As of this writing, Iranian state media has reportedly acknowledged that at least 20 people have died in clashes across the country between demonstrators and state security forces. Hundreds of others have been arrested in the protests, which are now the largest since the country’s so-called “green revolution” following the 2009 presidential election. Iranian authorities appear to have been caught off-guard. Initial, measured statements appeared to suggest a policy of permitting the protestors to vent legitimate frustrations. But as calls of “death to the dictator” and profound opposition to Iranian intervention in Arab lands were publicly and repeatedly expressed, the regime’s response has taken a darker and more paranoid tone. Supreme Leader Ayatollah Khamenei has predictably sought to discredit the protestors as foreign stooges: “In recent days,” he was quoted as saying, “enemies of Iran used different tools including cash, weapons, politics and intelligence services to create troubles for the Islamic Republic.”
Western powers appear to be divided on how to respond. In Europe, a policy of mercantile engagement with the Tehran regime has apparently engendered a reluctance to declare solidarity with the protestors. Thus Catherine Ray, Spokesperson for the EU Foreign Affairs and Security Policy, has Tweeted tepidly as follows: “The EU is following the demonstrations in Iran. We have been in touch with the Iranian authorities. We expect that the right to peaceful demonstration and freedom of expression will be guaranteed following President Rohani’s public statements. …” The statement contrasts sharply with those of President Trump and Vice President Pence. On January 2, Trump tweeted: “The people of Iran are finally acting against the brutal and corrupt Iranian regime. All of the money that President Obama so foolishly gave them went into terrorism and into their “pockets.” The people have little food, big inflation and no human rights. The U.S. is watching!” Vice President Pence, reinforcing the clear signal of a shift in policy from the previous administration, followed up with the following Tweet: “As long as @RealDonaldTrump is POTUS and I am VP, the United States of America will not repeat the shameful mistake of our past when others stood by and ignored the heroic resistance of the Iranian people as they fought against their brutal regime. The bold and growing resistance of the Iranian people today gives hope and faith to all who struggle for freedom and against tyranny. We must not and we will not let them down.” Israeli Prime Minister Benjamin Netanyahu has also made a statement of full-throated support for the demonstrators.

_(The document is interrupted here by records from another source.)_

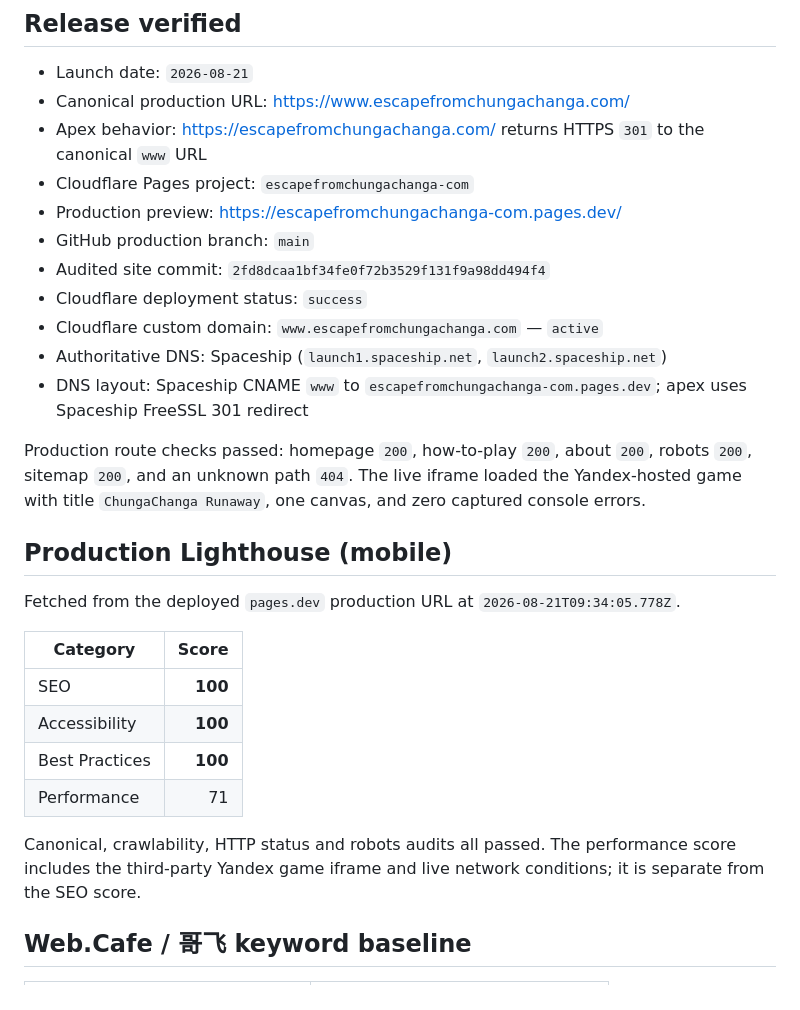
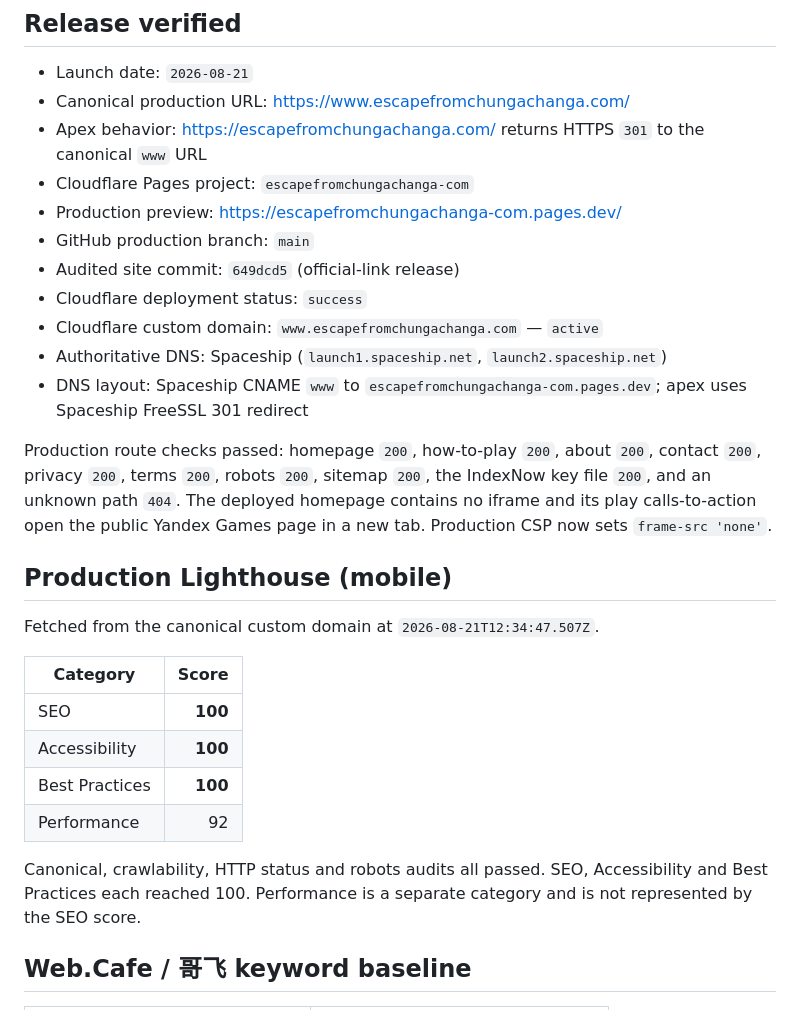
Before and after one commit to lisheng3698-design/escape-from-chunga-changa, a Markdown page: seo-audit/post-launch-audit.md, the part around one of its changes. GitHub-like rendering.

```diff
--- a/seo-audit/post-launch-audit.md
+++ b/seo-audit/post-launch-audit.md
@@ -10,26 +10,26 @@ Audit date: 2026-08-21 (Asia/Shanghai)
 - Cloudflare Pages project: `escapefromchungachanga-com`
 - Production preview: <https://escapefromchungachanga-com.pages.dev/>
 - GitHub production branch: `main`
-- Audited site commit: `2fd8dcaa1bf34fe0f72b3529f131f9a98dd494f4`
+- Audited site commit: `649dcd5` (official-link release)
 - Cloudflare deployment status: `success`
 - Cloudflare custom domain: `www.escapefromchungachanga.com` — `active`
 - Authoritative DNS: Spaceship (`launch1.spaceship.net`, `launch2.spaceship.net`)
 - DNS layout: Spaceship CNAME `www` to `escapefromchungachanga-com.pages.dev`; apex uses Spaceship FreeSSL 301 redirect
 
-Production route checks passed: homepage `200`, how-to-play `200`, about `200`, robots `200`, sitemap `200`, and an unknown path `404`. The live iframe loaded the Yandex-hosted game with title `ChungaChanga Runaway`, one canvas, and zero captured console errors.
+Production route checks passed: homepage `200`, how-to-play `200`, about `200`, contact `200`, privacy `200`, terms `200`, robots `200`, sitemap `200`, the IndexNow key file `200`, and an unknown path `404`. The deployed homepage contains no iframe and its play calls-to-action open the public Yandex Games page in a new tab. Production CSP now sets `frame-src 'none'`.
 
 ## Production Lighthouse (mobile)
 
-Fetched from the deployed `pages.dev` production URL at `2026-08-21T09:34:05.778Z`.
+Fetched from the canonical custom domain at `2026-08-21T12:34:47.507Z`.
 
 | Category | Score |
 | --- | ---: |
 | SEO | **100** |
 | Accessibility | **100** |
 | Best Practices | **100** |
-| Performance | 71 |
+| Performance | 92 |
 
-Canonical, crawlability, HTTP status and robots audits all passed. The performance score includes the third-party Yandex game iframe and live network conditions; it is separate from the SEO score.
+Canonical, crawlability, HTTP status and robots audits all passed. SEO, Accessibility and Best Practices each reached 100. Performance is a separate category and is not represented by the SEO score.
 
 ## Web.Cafe / 哥飞 keyword baseline
 
```
Also changed, not shown: other parts of seo-audit/post-launch-audit.md (+17 -5 lines).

The question of American policy toward the Iranian protests has meanwhile become a subject of debate in Washington and in the media. The New York Times initially provided a platform for stalwarts of the Obama Administration to make the case for Obama-era policies. An op-ed by Philip Gordon, former assistant secretary of state and White House coordinator for the Middle East during the Obama administration, was titled “How Can Trump Help Iran’s Protestors? Be Quiet” — a fair summary of the substance of his prescription. Statements by former Secretary of State John Kerry and others carried a tone of obscurantism and studiously avoided a moral judgment that could be construed as casting the regime in a bad light. But on January 2, the Times granted Reuel Marc Gerecht, a former CIA Iranian targets officer, the opportunity to criticize this political strand and warn, “The Worst Thing for Iran’s Protestors? U.S. Silence.” In the Washington Post, Michael Singh of the Washington Institute for Near East Policy articulated the beginnings of an approach to supporting the protestors. In essence, he calls for sanctioning the regime in the event of a brutal crackdown, and furthering protestors’ opposition to Iranian expansionism by punishing the Iranian regime for its interventions in the broader Middle East.